[Readings on the History and System of Common Law, Second Edition, 1925, Roscoe Pound, p. 2]


Justice Defined-Politics page


Bouvier's Law Dictionary (1856)

JUSTICE - The constant and perpetual disposition to render every man his due. Justinian, Inst. b. 1, tit. 1; Co. 2d Inst. 56.


Easton's Bible Dictionary, 1996

Justiceis rendering to every one [equally, whether citizen or alien] that which is his due. It has been distinguished from equity in this respect, that while justice means merely the doing [of] what positive law demands, equity means the doing of what is fair and right in every separate case. [1]

[Easton’s Bible Dictionary, 1996]


James Madison, The Federalist No. 51 (1788)

"Justice is the end of government. It is the end of civil society.
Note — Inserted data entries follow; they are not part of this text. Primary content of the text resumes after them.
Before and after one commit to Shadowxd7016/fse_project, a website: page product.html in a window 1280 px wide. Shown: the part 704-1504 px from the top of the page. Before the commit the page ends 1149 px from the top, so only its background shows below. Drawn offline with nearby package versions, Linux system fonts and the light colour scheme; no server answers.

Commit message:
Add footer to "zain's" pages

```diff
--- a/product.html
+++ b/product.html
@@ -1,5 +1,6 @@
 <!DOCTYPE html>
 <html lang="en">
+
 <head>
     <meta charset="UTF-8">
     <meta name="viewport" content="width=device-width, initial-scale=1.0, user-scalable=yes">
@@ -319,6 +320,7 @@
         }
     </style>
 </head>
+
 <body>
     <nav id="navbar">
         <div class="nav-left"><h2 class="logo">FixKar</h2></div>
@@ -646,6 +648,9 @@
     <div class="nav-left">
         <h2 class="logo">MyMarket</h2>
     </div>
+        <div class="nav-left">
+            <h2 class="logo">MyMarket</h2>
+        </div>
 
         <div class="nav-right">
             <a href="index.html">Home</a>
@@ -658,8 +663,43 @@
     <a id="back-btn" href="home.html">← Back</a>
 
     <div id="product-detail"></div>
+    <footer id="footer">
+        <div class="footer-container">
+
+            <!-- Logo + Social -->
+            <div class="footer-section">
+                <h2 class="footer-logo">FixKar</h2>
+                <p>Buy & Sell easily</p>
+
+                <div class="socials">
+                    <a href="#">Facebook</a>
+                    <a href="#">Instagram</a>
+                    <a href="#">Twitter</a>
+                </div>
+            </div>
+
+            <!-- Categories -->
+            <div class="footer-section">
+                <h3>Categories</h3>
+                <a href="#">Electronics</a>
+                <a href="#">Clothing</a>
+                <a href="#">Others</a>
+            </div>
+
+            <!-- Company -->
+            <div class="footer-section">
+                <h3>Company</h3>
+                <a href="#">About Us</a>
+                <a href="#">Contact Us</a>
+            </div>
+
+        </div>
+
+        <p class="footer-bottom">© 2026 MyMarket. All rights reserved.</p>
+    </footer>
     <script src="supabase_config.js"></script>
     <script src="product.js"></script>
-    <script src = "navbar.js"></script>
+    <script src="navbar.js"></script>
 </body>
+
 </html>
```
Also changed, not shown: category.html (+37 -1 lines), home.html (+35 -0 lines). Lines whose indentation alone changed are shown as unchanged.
It ever has been, and ever will be pursued, until it be obtained, or until liberty be lost in the pursuit." 

[The Federalist No. 51 (1788), James Madison]


Psalm 37:28, Bible, NKJV

"For the LORD loves justice, and does not forsake His saints; They are preserved forever, But the descendants of the wicked shall be cut off."

[Psalm 37:28, Bible, NKJV]


Psalm 37:30-31, Bible, NKJV

The mouth of the righteous speaks wisdom,
And his tongue talks of justice.
The law of his God is in his heart;
None of his steps shall slide.

[Psalm 37:30-31, Bible, NKJV]


Psalm 89:14, Bible, NKJV

"Righteousness and justice are the foundation of Your [God's] throne; Mercy and truth go before Your face."

[Psalm 89:14, Bible, NKJV]


Psalm 33:5, Bible, NKJV

"He [God] loves righteousness and justice;
The earth is full of the goodness of the LORD. " [Psalm 33:5, Bible, NKJV]


Psalm 106:3, Bible, NKJV

"Blessed are those who keep justice,
And he who does righteousness at all times! "

[Psalm 106:3, Bible, NKJV]


Prov. 16:8, Bible, NKJV

"Better is a little with righteousness, Than vast revenues without justice. " 

[Prov. 16:8, Bible, NKJV]


Prov. 17:23, Bible, NKJV

"A wicked man accepts a bribe behind the back to pervert the ways of justice. "

[Prov. 17:23, Bible, NKJV]


Prov. 29:4, Bible, NKJV

"The king establishes the land by justice, But he who receives bribes overthrows it. "

[Prov. 29:4, Bible, NKJV]


Isaiah 1:7, Bible, NKJV

"Learn to do good; Seek justice, Rebuke the oppressor; Defend the fatherless, Plead for the widow."

[Isaiah 1:7, Bible, NKJV]


Gerry Spence "With Justice For None" p.124

"The best antidote for crime is justice. The irony we often fail to appreciate is that the more justice people enjoy, the fewer crimes they commit. Crime is the natural offspring of an unjust society."

[Gerry Spence "With Justice For None" p.124] 


George Mason, Virginia Declaration of Rights, (1776)

"That no free Government, or the blessing of liberty, can be preserved to any people but by a firm adherence to justice..." 

[George Mason, Virginia Declaration of Rights, (1776)]


Magna Carta, ch. 40 (1215)

"To no one will we sell, to no one will we refuse or delay right or justice."

[Magna Carta, ch. 40 (1215)]